» **Required work**
Do any lines in the data below contain "border"? If so, copy every one of them.

» **Material to process**
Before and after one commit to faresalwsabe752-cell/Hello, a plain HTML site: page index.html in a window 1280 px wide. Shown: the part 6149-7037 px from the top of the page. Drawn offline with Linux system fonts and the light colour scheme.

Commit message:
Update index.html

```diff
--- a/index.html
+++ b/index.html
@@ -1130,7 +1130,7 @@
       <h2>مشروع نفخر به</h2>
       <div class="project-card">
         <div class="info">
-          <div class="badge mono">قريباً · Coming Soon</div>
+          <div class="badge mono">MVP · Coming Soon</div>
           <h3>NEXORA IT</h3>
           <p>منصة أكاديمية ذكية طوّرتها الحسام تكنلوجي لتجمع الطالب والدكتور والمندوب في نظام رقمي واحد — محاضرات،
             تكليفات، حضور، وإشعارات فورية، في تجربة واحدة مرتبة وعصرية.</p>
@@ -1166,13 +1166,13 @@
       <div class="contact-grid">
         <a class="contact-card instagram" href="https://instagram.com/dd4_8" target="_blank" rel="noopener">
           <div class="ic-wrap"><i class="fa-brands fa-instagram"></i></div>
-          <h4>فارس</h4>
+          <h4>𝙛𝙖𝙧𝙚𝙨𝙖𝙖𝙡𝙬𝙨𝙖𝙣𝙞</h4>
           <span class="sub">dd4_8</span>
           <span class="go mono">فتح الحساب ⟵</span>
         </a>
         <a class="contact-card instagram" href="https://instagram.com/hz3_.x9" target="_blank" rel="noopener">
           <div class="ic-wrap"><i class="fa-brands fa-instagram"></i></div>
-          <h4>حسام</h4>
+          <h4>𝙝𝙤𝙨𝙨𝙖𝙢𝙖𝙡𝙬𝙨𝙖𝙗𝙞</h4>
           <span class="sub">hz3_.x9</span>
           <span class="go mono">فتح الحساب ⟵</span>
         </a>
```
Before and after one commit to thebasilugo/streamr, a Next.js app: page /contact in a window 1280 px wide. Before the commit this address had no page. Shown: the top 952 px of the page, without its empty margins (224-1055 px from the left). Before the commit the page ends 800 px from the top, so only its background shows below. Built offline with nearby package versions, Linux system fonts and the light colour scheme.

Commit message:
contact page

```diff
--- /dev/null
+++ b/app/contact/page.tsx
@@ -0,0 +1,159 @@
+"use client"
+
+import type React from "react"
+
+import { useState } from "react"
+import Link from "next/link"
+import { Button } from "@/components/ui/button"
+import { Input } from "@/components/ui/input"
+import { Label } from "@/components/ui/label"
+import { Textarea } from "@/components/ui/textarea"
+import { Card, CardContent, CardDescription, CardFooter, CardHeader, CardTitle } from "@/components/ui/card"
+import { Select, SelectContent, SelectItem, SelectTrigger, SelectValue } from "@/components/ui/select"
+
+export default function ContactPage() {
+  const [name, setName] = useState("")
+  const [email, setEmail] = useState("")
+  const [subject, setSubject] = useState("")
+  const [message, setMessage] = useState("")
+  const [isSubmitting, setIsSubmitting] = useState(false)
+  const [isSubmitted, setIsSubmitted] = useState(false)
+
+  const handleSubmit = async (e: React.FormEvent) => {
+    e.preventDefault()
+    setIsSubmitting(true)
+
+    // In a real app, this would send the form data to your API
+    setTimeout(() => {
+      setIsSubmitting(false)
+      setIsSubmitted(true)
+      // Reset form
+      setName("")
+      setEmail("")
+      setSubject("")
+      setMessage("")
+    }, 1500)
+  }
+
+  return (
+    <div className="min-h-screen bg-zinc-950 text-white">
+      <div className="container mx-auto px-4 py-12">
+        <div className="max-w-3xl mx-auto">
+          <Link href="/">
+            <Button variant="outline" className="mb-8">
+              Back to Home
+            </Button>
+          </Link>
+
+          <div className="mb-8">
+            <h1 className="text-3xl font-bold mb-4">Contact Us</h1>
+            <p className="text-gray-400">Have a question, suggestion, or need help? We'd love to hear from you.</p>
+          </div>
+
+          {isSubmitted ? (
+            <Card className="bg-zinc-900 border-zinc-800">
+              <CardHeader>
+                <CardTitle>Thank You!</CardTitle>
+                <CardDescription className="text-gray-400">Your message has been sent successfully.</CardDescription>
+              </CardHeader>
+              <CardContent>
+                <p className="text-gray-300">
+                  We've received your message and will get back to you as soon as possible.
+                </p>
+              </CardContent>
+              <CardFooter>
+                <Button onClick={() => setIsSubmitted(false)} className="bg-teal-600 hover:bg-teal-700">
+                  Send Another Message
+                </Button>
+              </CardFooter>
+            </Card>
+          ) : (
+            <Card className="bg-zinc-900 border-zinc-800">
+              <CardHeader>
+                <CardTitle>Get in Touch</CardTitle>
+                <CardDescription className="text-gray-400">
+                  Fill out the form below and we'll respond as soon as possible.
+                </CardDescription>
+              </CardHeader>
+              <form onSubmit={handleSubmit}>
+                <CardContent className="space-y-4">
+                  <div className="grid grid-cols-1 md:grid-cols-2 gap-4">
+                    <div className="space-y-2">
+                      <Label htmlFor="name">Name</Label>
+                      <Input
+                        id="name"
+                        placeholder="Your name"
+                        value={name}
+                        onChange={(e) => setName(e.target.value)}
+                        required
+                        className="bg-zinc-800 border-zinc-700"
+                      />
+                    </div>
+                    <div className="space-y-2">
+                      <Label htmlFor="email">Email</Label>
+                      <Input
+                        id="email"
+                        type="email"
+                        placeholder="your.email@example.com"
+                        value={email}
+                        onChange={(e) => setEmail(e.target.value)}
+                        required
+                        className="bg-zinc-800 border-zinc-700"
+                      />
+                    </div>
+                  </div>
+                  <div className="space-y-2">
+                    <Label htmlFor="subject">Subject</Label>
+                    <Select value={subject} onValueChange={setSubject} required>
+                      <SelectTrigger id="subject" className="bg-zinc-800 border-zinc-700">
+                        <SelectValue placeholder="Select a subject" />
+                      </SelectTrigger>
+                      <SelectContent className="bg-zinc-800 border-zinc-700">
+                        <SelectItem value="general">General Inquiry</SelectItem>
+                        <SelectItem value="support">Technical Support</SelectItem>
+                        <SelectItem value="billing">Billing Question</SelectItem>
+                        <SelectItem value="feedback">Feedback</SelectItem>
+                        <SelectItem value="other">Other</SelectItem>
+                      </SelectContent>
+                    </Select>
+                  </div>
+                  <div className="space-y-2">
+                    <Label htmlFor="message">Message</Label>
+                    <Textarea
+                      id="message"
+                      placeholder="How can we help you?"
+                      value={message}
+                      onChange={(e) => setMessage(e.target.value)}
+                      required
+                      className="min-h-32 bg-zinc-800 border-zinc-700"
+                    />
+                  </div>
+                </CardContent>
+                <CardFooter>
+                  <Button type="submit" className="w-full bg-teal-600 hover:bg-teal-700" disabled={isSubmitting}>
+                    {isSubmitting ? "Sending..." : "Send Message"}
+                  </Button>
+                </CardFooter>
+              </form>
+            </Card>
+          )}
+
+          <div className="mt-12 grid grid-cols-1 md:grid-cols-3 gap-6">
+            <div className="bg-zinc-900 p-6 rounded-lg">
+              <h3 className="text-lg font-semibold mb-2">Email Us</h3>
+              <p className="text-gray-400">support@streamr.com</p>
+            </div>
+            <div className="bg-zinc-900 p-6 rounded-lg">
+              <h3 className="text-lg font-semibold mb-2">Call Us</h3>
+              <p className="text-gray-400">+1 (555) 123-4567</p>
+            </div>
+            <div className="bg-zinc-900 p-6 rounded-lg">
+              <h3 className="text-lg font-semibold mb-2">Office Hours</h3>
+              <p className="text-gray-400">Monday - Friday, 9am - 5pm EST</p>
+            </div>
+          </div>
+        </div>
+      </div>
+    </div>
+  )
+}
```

» **Output of the exercise**
+            <Card className="bg-zinc-900 border-zinc-800">
+            <Card className="bg-zinc-900 border-zinc-800">
+                        className="bg-zinc-800 border-zinc-700"
+                        className="bg-zinc-800 border-zinc-700"
+                      <SelectTrigger id="subject" className="bg-zinc-800 border-zinc-700">
+                      <SelectContent className="bg-zinc-800 border-zinc-700">
+                      className="min-h-32 bg-zinc-800 border-zinc-700"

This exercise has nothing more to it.